The case study is located West of Sipe Sipe town. The Jatún Mayu sub watershed is situated between 2750 m.a.s.l. in the East and 4500 m.a.s.l. in the North West. The slopes are very steep and the landscape is rugged in the northern part of the River Jatun.
There are few forests which consist mainly of eucalyptus trees (not native) with only one forest of native trees (Kewiñas) in the higher part of the sub watershed. Fields can be found up to 4000 m.a.s.l.. The main staple crop is potatoes but oca, maize, wheat and other cereal crops are also cultivated. In the lower part, vegetables are also cultivated (onions and peas). This area suffers from very important erosion due to strong rains although the major problem is of direct climatic origin. The period of frost and hail are changing and therefore impacting the crop cycle, which leads to loss of production. The area is also affected by a high migration rate. The agriculture is mainly for subsistence and therefore does not provide much cash. Moreover the level of education available in the area is limited to the primary level. Therefore young people are forced to move down to the municipality of Sipe Sipe or city of Cochabamba for access to education. The better quality of life (electricity, water supply, etc.) in the urban areas makes them less willing to return to the villages. Furthermore the need for employment is another driver for people to move to the Chaparé area (tropic) for coca production or to Santa Cruz for its economic opportunities or even abroad (mainly Argentina). Usually the whole family moves down to urban areas and only the elderly people are left behind. Often the families living in the valley keep their land and come back during the week to work on it, as a distance commute.
The hierarchal structure of the communities is very strong and the land owners have to be present to the meetings of the farmer cooperative because of the importance of the land tenure.
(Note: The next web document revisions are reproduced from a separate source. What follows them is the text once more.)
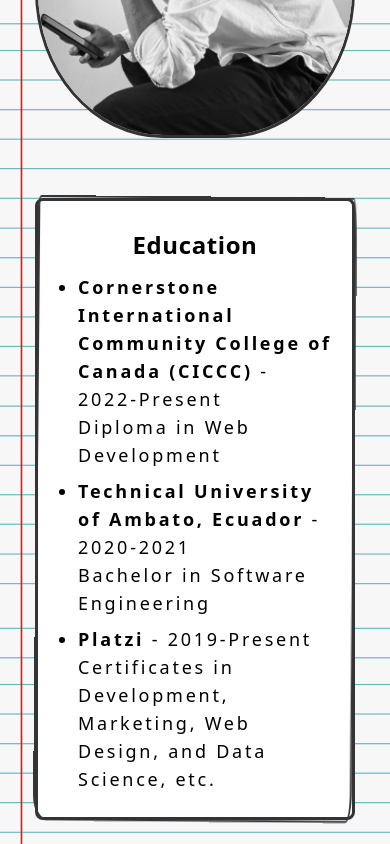
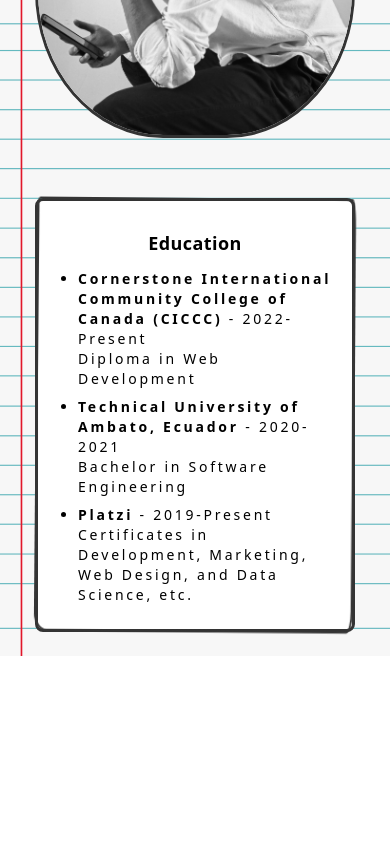
Before and after one commit to NicolasMezaCode/NicolasPortfolio, a React (Vite) app: page / in a window 390 px wide. Shown: the part 1588-2432 px from the top of the page. After the commit the page ends 2244 px from the top, so only its background shows below. Built offline with nearby package versions, Linux system fonts and the light colour scheme; a web font is replaced by a local one.

Commit message:
fixing bugs

```diff
--- a/src/components/Education.jsx
+++ b/src/components/Education.jsx
@@ -2,9 +2,9 @@
 
 export default function Education() {
   return (
-    <div className="bg-white rounded-lg mt-6 mb-6 p-4 sketchy max-w-xs sm:max-w-md md:max-w-xl hover:bg-greenPostit transition duration-500 hover:scale-110 transition-all duration-300 ease-in-out">
-      <h3 className="font-bold text-center text-2xl text-black p-3 tracking-wide">Education</h3>
-      <ul className="list-disc text-lg pl-6 text-black">
+    <div className="bg-white rounded-lg mt-6 mb-6 p-4 sketchy max-w-xs sm:max-w-md md:max-w-xl md:hover:bg-greenPostit transition duration-500 md:hover:scale-110 transition-all duration-300 ease-in-out">
+      <h3 className="font-bold text-center text-lg md:text-2xl text-black p-3 tracking-wide">Education</h3>
+      <ul className="list-disc text-sm sm:text-lg pl-6 text-black">
         <li className="mb-2">
           <strong>Cornerstone International Community College of Canada (CICCC)</strong> - 2022-Present<br />
           <span>Diploma in Web Development</span>
```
People do not abandon their land and in spite of being absent, still find a way of using it. However due to the multi-residential status of migrant inhabitants, the land is no longer cared for the same way as before. The question of land management is therefore very important.